There is so much to love and enjoy about Turandot that you might experience sensory overload like most of the audience opening night. This story is one of love, loss, courage, death, happiness, and laughter. Could you imagine pursuing the hand of a woman who would only be released to you if you successfully solved three riddles and if you failed you’d be publicly executed? One might think there’s too much at stake for such a desire, but crazy things happen to those who are in love.
In my reviews of the arts, I always like to link readers to music they may have heard before without knowing its origin. My favorite being fans of Looney Tunes not knowing they’ve spoofed countless operas in their existence (ex: ‘Rabbit of Seville’). Some of you may have heard “Nessun Dorma” and if you have, your ears have clearly been blessed. That beautiful composition is from this very opera and the great Gianluca Terranova does it equal justice as Luciano Pavarotti below.
Turandot – Marcy Stonikas
Prince Calaf – Gianluca Terranova
Emperor Altoum – Nathan Munson
Ping, Pang, & Pong – Daniel Belcher, Julius Ahn, Joseph Hu
Timur – Steven Humes
Liù – Kelly Kaduce
I give Turandot a 9.5 out of 10. There is no better way to close out the Opera Season than with the story of Turandot. The schedule has it running through May 7 and you can buy tickets HERE. With a 100+ member chorus and a larger than life ensemble, you’re in for a truly one of a kind experience. Everything about this performance is stellar so you are not going to be disappointed.

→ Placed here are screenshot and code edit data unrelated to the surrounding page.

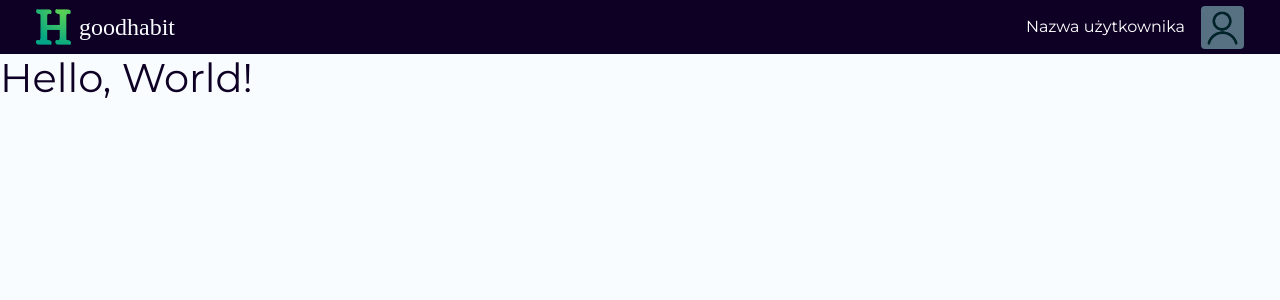
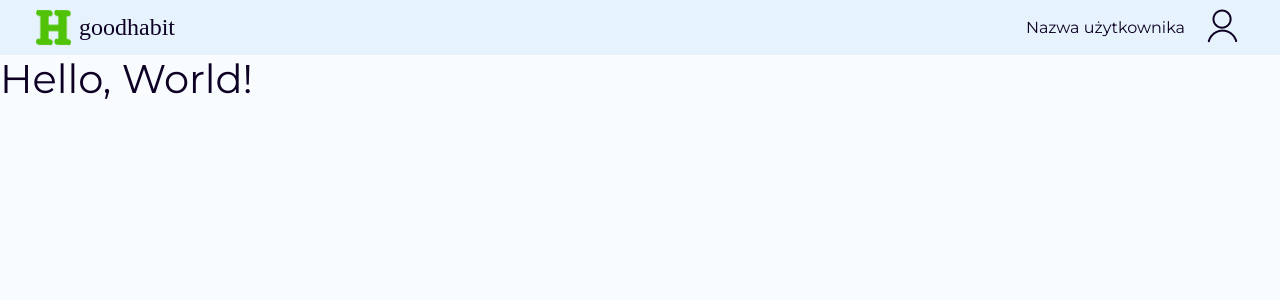
Before and after one commit to BarteXikora/habit-tracking, a React (Create React App) app in the folder client/: page /login in a window 1280 px wide. Both pictures are taken after a click on the button "Log In". Shown: the top 300 px of the page. Built offline with nearby package versions, Linux system fonts and the light colour scheme; a web font is replaced by a local one.

Commit message:
Applied new styles for navbar.

```diff
--- a/client/src/components/system/UserButton.tsx
+++ b/client/src/components/system/UserButton.tsx
@@ -7,7 +7,7 @@ const UserButton = () => {
         <span>Nazwa użytkownika</span>
 
         <div className="icon-user ms-3 p-1">
-            <img src={iconUser} alt='Miniatura avatara użytkownika.' />
+            <img src={iconUser} alt='Miniatura avatara użytkownika.' className='pb-1' />
         </div>
     </Button>
 }
--- a/client/src/css/main.css
+++ b/client/src/css/main.css
@@ -10,14 +10,13 @@ body {
 }
 
 .navbar {
-  background-color: #0E0025;
-  color: #F8FCFF;
+  background-color: #E7F3FC;
 }
 
 .navbar-brand {
   font-family: "Quando", serif;
   font-size: 24px;
-  color: #F8FCFF;
+  color: #0E0025;
   pointer-events: none;
 }
 
@@ -37,15 +36,13 @@ button {
 
 .btn-tr {
   background-color: transparent;
+  color: #0E0025;
 }
 .btn-tr:active, .btn-tr:hover {
-  background-color: rgba(107, 143, 153, 0.4) !important;
+  background-color: rgba(87, 112, 130, 0.4) !important;
+  color: #0E0025;
 }
 
-.icon-user {
-  background-color: #577082;
-  border-radius: 4px;
-}
 .icon-user img {
   width: 35px;
 }
--- a/client/src/scss/system/buttons.scss
+++ b/client/src/scss/system/buttons.scss
@@ -10,18 +10,17 @@ button {
 
 .btn-tr {
     background-color: transparent;
+    color: $black;
 
     &:active,
     &:hover {
         background-color: $courtain-gray !important;
+        color: $black;
     }
 }
 
 // User button:
 .icon-user {
-    background-color: $gray-5;
-    border-radius: $radius;
-
     img {
         width: 35px;
     }
--- a/client/src/scss/system/navbar.scss
+++ b/client/src/scss/system/navbar.scss
@@ -1,11 +1,10 @@
 .navbar {
-    background-color: $black;
-    color: $white;
+    background-color: $gray-3;
 }
 
 .navbar-brand {
     font-family: $font-title;
     font-size: $f-subtitle;
-    color: $white;
+    color: $black;
     pointer-events: none;
 }
--- a/client/src/scss/variables.scss
+++ b/client/src/scss/variables.scss
@@ -51,7 +51,7 @@ $wrong-6: #DB250B;
 $wrong-7: #A81804;
 $wrong-8: #730E00;
 
-$courtain-gray: rgba(107, 143, 153, .4);
+$courtain-gray: rgba(87, 112, 130, .4);
 
 // Radiuses:
 
```
Also changed, not shown: client/src/img/icon-user.png, client/src/img/logo.png.
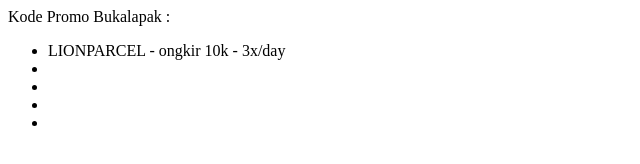
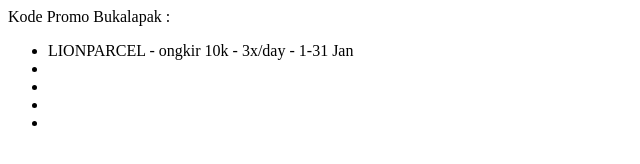
Before and after one commit to ipang-dwi/promo, a plain HTML site: page index.html in a window 1280 px wide. Shown: the full height of the page, 0-640 px from the left. Drawn offline with Linux system fonts and the light colour scheme.

Commit message:
Update index.html

```diff
--- a/index.html
+++ b/index.html
@@ -5,7 +5,7 @@
 <body>
 Bukalapak :<br>
 <ul>
-<li>LIONPARCEL - ongkir 10k - 3x/day</li>
+<li>LIONPARCEL - ongkir 10k - 3x/day - 1-31 Jan</li>
 <li></li>
 <li></li>
 <li></li>
```
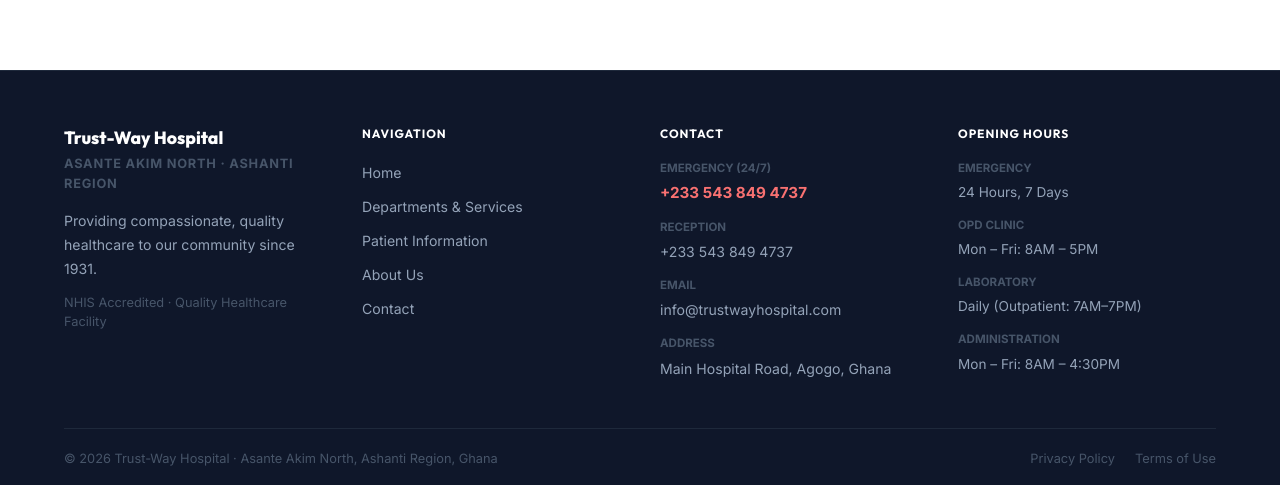
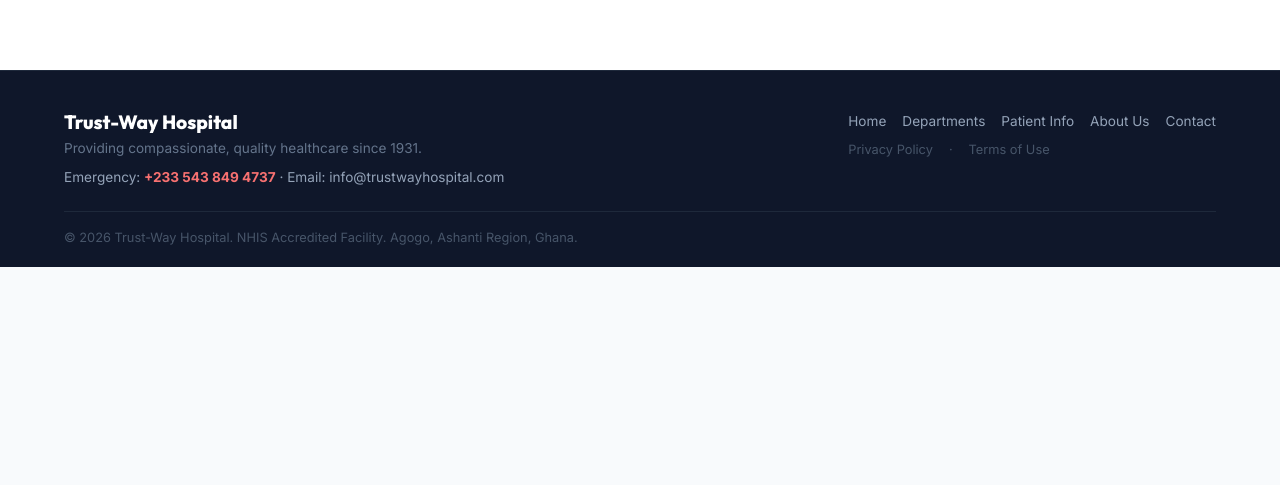
Before and after one commit to universityshopgh/agogohospital, a Next.js app: page / in a window 1280 px wide. Shown: the part 3671-4156 px from the top of the page. After the commit the page ends 3938 px from the top, so only its background shows below. Built offline with nearby package versions, Linux system fonts and the light colour scheme.

Commit message:
design: replace footer with minimal, simplified, and compact version

```diff
--- a/src/components/MainLayout.jsx
+++ b/src/components/MainLayout.jsx
@@ -194,101 +194,54 @@
 
 
       {/* Footer */}
-      <footer style={{ backgroundColor: '#0f172a', borderTop: '1px solid #1e293b', paddingTop: '56px', paddingBottom: '0' }}>
+      <footer style={{ backgroundColor: '#0f172a', borderTop: '1px solid #1e293b', padding: '40px 0 20px 0', color: '#94a3b8', fontSize: '0.9rem' }}>
         <div className="container">
 
-          {/* Top Grid */}
-          <div style={{ display: 'grid', gridTemplateColumns: 'repeat(auto-fit, minmax(200px, 1fr))', gap: '40px', paddingBottom: '48px', borderBottom: '1px solid #1e293b' }}>
+          <div style={{ display: 'flex', justifyContent: 'space-between', flexWrap: 'wrap', gap: '24px', paddingBottom: '24px', borderBottom: '1px solid #1e293b' }}>
 
-            {/* Col 1: About */}
+            {/* Left info */}
             <div>
-              <h4 style={{ color: '#ffffff', fontWeight: '800', fontSize: '1.1rem', marginBottom: '6px' }}>Trust-Way Hospital</h4>
-              <p style={{ fontSize: '0.8rem', color: '#475569', textTransform: 'uppercase', letterSpacing: '0.06em', fontWeight: '700', marginBottom: '16px' }}>Asante Akim North · Ashanti Region</p>
-              <p style={{ fontSize: '0.88rem', color: '#94a3b8', lineHeight: '1.7' }}>
-                Providing compassionate, quality healthcare to our community since 1931.
-              </p>
-              <p style={{ fontSize: '0.8rem', color: '#475569', marginTop: '12px' }}>
-                NHIS Accredited · Quality Healthcare Facility
+              <h4 style={{ color: '#ffffff', fontWeight: '800', fontSize: '1.2rem', marginBottom: '4px' }}>Trust-Way Hospital</h4>
+              <p style={{ fontSize: '0.85rem', color: '#64748b', marginBottom: '8px' }}>Providing compassionate, quality healthcare since 1931.</p>
+              <p style={{ fontSize: '0.85rem', margin: 0 }}>
+                Emergency: <a href="tel:+2335438494737" style={{ color: '#f87171', fontWeight: '700', textDecoration: 'none' }}>+233 543 849 4737</a> &middot; Email: info@trustwayhospital.com
               </p>
             </div>
 
-            {/* Col 2: Navigation */}
-            <div>
-              <h5 style={{ color: '#ffffff', fontSize: '0.75rem', textTransform: 'uppercase', letterSpacing: '0.08em', fontWeight: '700', marginBottom: '18px' }}>Navigation</h5>
-              <ul style={{ listStyle: 'none', padding: 0, display: 'flex', flexDirection: 'column', gap: '10px' }}>
+            {/* Right links */}
+            <div style={{ display: 'flex', flexDirection: 'column', gap: '8px', alignItems: 'flex-start', minWidth: '200px' }}>
+              <div style={{ display: 'flex', gap: '16px', flexWrap: 'wrap' }}>
                 {[
                   { label: 'Home', href: '/' },
-                  { label: 'Departments & Services', href: '/departments' },
-                  { label: 'Patient Information', href: '/patient-info' },
+                  { label: 'Departments', href: '/departments' },
+                  { label: 'Patient Info', href: '/patient-info' },
                   { label: 'About Us', href: '/about' },
                   { label: 'Contact', href: '/contact' },
                 ].map((link) => (
-                  <li key={link.href}>
-                    <Link href={link.href} style={{ color: '#94a3b8', textDecoration: 'none', fontSize: '0.88rem', transition: 'color 0.2s' }}
-                      onMouseEnter={e => e.target.style.color = '#ffffff'}
-                      onMouseLeave={e => e.target.style.color = '#94a3b8'}
-                    >{link.label}</Link>
-                  </li>
+                  <Link key={link.href} href={link.href} style={{ color: '#94a3b8', textDecoration: 'none', fontSize: '0.85rem', transition: 'color 0.2s' }}
+                    onMouseEnter={e => e.target.style.color = '#ffffff'}
+                    onMouseLeave={e => e.target.style.color = '#94a3b8'}
+                  >{link.label}</Link>
                 ))}
-              </ul>
-            </div>
-
-            {/* Col 3: Contact */}
-            <div>
-              <h5 style={{ color: '#ffffff', fontSize: '0.75rem', textTransform: 'uppercase', letterSpacing: '0.08em', fontWeight: '700', marginBottom: '18px' }}>Contact</h5>
-              <div style={{ display: 'flex', flexDirection: 'column', gap: '14px' }}>
-                <div>
-                  <span style={{ fontSize: '0.72rem', color: '#475569', textTransform: 'uppercase', fontWeight: '700', display: 'block', marginBottom: '3px' }}>Emergency (24/7)</span>
-                  <a href="tel:+2335438494737" style={{ color: '#f87171', fontWeight: '700', fontSize: '0.95rem', textDecoration: 'none' }}>+233 543 849 4737</a>
-                </div>
-                <div>
-                  <span style={{ fontSize: '0.72rem', color: '#475569', textTransform: 'uppercase', fontWeight: '700', display: 'block', marginBottom: '3px' }}>Reception</span>
-                  <a href="tel:+2335438494737" style={{ color: '#94a3b8', fontSize: '0.88rem', textDecoration: 'none' }}>+233 543 849 4737</a>
-                </div>
-                <div>
-                  <span style={{ fontSize: '0.72rem', color: '#475569', textTransform: 'uppercase', fontWeight: '700', display: 'block', marginBottom: '3px' }}>Email</span>
-                  <span style={{ color: '#94a3b8', fontSize: '0.88rem' }}>info@trustwayhospital.com</span>
-                </div>
-                <div>
-                  <span style={{ fontSize: '0.72rem', color: '#475569', textTransform: 'uppercase', fontWeight: '700', display: 'block', marginBottom: '3px' }}>Address</span>
-                  <span style={{ color: '#94a3b8', fontSize: '0.88rem' }}>Main Hospital Road, Agogo, Ghana</span>
-                </div>
               </div>
-            </div>
-
-            {/* Col 4: Hours */}
-            <div>
-              <h5 style={{ color: '#ffffff', fontSize: '0.75rem', textTransform: 'uppercase', letterSpacing: '0.08em', fontWeight: '700', marginBottom: '18px' }}>Opening Hours</h5>
-              <div style={{ display: 'flex', flexDirection: 'column', gap: '14px' }}>
-                {[
-                  { label: 'Emergency', hours: '24 Hours, 7 Days' },
-                  { label: 'OPD Clinic', hours: 'Mon – Fri: 8AM – 5PM' },
-                  { label: 'Laboratory', hours: 'Daily (Outpatient: 7AM–7PM)' },
-                  { label: 'Administration', hours: 'Mon – Fri: 8AM – 4:30PM' },
-                ].map((item, idx) => (
-                  <div key={idx}>
-                    <span style={{ fontSize: '0.72rem', color: '#475569', textTransform: 'uppercase', fontWeight: '700', display: 'block', marginBottom: '2px' }}>{item.label}</span>
-                    <span style={{ color: '#94a3b8', fontSize: '0.85rem' }}>{item.hours}</span>
-                  </div>
-                ))}
+              <div style={{ display: 'flex', gap: '16px', fontSize: '0.8rem', color: '#475569' }}>
+                <Link href="/privacy" style={{ color: '#475569', textDecoration: 'none' }}
+                  onMouseEnter={e => e.target.style.color = '#94a3b8'}
+                  onMouseLeave={e => e.target.style.color = '#475569'}
+                >Privacy Policy</Link>
+                <span>&middot;</span>
+                <Link href="/terms" style={{ color: '#475569', textDecoration: 'none' }}
+                  onMouseEnter={e => e.target.style.color = '#94a3b8'}
+                  onMouseLeave={e => e.target.style.color = '#475569'}
+                >Terms of Use</Link>
               </div>
             </div>
 
           </div>
 
-          {/* Bottom Bar */}
-          <div style={{ display: 'flex', justifyContent: 'space-between', alignItems: 'center', flexWrap: 'wrap', gap: '12px', padding: '20px 0', fontSize: '0.8rem', color: '#475569' }}>
-            <p style={{ margin: 0 }}>© {new Date().getFullYear()} Trust-Way Hospital · Asante Akim North, Ashanti Region, Ghana</p>
-            <div style={{ display: 'flex', gap: '20px' }}>
-              <Link href="/privacy" style={{ color: '#475569', textDecoration: 'none' }}
-                onMouseEnter={e => e.target.style.color = '#94a3b8'}
-                onMouseLeave={e => e.target.style.color = '#475569'}
-              >Privacy Policy</Link>
-              <Link href="/terms" style={{ color: '#475569', textDecoration: 'none' }}
-                onMouseEnter={e => e.target.style.color = '#94a3b8'}
-                onMouseLeave={e => e.target.style.color = '#475569'}
-              >Terms of Use</Link>
-            </div>
+          {/* Bottom copyright */}
+          <div style={{ display: 'flex', justifyContent: 'space-between', alignItems: 'center', flexWrap: 'wrap', gap: '12px', paddingTop: '16px', fontSize: '0.8rem', color: '#475569' }}>
+            <p style={{ margin: 0 }}>© {new Date().getFullYear()} Trust-Way Hospital. NHIS Accredited Facility. Agogo, Ashanti Region, Ghana.</p>
           </div>
 
         </div>
```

The only thing you need to consider is the duration is approximately two and a half hours (that’s including two, 20-minute intermissions). But fortunately, the story is so compelling that you won’t even notice the clock. Besides, there’s a shock ending that you absolutely must see.
Photo: Raftermen for The Atlanta Opera